__Provided data__:

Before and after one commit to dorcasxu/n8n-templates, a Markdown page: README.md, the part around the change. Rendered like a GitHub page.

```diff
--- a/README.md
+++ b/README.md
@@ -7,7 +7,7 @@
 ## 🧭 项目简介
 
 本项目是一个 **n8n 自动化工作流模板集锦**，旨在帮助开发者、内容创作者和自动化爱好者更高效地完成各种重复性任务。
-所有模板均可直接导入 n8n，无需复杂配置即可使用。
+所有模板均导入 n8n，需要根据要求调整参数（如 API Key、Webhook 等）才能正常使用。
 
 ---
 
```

==

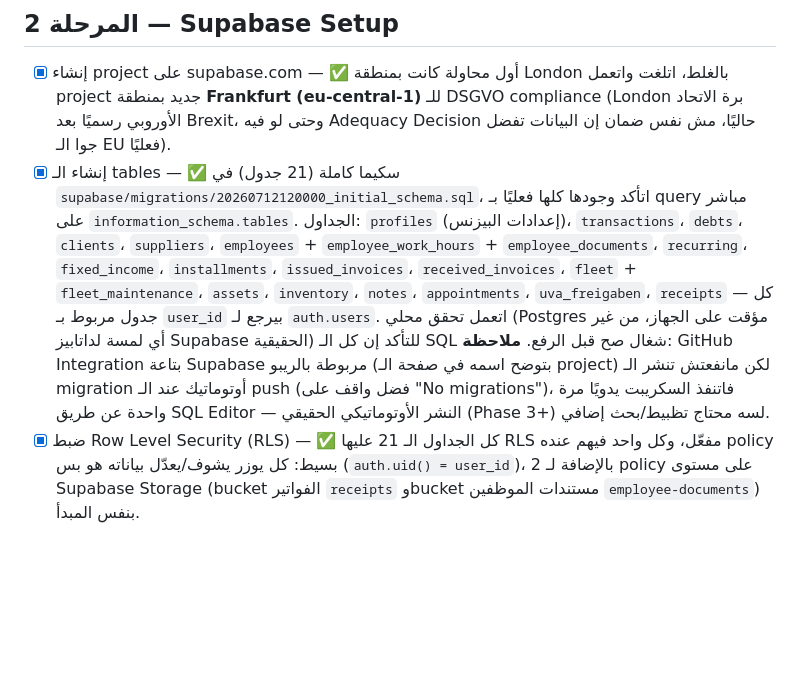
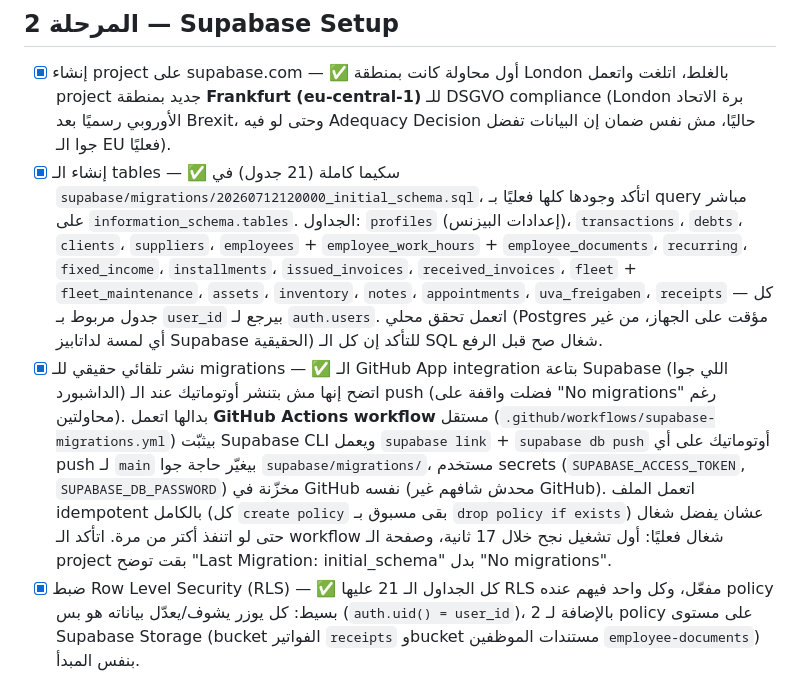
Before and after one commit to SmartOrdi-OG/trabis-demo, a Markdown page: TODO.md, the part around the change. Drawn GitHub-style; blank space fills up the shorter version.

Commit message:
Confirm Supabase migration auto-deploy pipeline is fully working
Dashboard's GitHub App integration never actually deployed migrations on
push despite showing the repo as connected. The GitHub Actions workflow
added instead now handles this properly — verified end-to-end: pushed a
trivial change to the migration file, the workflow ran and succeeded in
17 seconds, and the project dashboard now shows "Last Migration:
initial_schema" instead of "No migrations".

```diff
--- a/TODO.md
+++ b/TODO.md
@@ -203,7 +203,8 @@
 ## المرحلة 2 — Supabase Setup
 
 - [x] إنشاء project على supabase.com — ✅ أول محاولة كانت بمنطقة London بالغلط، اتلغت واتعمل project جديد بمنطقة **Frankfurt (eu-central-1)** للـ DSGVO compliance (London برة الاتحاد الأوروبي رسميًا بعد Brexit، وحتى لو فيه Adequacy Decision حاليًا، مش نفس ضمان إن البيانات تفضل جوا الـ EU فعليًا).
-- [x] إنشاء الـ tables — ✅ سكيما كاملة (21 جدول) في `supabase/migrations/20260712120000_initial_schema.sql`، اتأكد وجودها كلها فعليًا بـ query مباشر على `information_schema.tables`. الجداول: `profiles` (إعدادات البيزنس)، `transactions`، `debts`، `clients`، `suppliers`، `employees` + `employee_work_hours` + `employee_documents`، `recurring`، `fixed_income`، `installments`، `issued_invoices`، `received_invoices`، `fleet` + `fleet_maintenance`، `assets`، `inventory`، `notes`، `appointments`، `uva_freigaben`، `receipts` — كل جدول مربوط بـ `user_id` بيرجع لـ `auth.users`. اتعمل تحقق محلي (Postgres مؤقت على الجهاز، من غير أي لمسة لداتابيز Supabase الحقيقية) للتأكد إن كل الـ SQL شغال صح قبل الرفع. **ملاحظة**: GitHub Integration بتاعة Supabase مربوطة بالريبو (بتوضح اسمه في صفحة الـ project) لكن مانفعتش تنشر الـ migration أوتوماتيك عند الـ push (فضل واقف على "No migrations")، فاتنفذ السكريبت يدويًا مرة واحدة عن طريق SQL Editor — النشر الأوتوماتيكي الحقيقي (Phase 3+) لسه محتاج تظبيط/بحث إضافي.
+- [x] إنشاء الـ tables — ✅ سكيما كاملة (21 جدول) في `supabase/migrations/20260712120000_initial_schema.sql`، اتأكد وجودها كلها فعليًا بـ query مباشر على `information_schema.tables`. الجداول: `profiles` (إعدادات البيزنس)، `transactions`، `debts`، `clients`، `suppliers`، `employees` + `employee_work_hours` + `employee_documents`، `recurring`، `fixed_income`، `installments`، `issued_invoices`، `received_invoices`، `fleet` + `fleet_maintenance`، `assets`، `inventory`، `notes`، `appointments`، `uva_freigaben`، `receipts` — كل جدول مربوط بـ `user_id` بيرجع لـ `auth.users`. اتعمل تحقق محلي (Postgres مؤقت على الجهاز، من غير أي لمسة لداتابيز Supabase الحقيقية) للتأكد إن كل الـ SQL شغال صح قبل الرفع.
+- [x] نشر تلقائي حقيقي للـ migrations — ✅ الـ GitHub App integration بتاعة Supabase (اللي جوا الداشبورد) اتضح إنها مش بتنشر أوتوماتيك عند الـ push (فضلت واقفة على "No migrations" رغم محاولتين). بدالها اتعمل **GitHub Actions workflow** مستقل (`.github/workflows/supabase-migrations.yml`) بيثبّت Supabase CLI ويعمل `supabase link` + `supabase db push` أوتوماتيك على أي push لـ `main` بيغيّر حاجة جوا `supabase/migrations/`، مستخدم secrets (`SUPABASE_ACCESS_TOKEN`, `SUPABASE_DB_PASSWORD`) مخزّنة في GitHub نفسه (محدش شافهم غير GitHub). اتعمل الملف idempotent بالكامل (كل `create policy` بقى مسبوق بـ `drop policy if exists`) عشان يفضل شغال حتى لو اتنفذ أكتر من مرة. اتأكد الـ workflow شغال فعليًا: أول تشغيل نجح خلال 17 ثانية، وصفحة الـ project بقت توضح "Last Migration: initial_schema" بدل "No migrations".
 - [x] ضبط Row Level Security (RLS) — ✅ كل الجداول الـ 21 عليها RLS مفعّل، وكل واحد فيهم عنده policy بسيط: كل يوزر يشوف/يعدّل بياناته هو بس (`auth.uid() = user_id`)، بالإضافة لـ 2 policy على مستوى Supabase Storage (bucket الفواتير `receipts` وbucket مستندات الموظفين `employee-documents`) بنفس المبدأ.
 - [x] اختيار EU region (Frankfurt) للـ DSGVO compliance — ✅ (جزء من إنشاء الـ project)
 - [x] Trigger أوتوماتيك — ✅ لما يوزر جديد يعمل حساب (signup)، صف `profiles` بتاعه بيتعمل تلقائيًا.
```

__Assigned task__:
Read through the entries and copy every line that includes "change".

__Worked solution__:
Before and after one commit to dorcasxu/n8n-templates, a Markdown page: README.md, the part around the change. Rendered like a GitHub page.
Before and after one commit to SmartOrdi-OG/trabis-demo, a Markdown page: TODO.md, the part around the change. Drawn GitHub-style; blank space fills up the shorter version.
trivial change to the migration file, the workflow ran and succeeded in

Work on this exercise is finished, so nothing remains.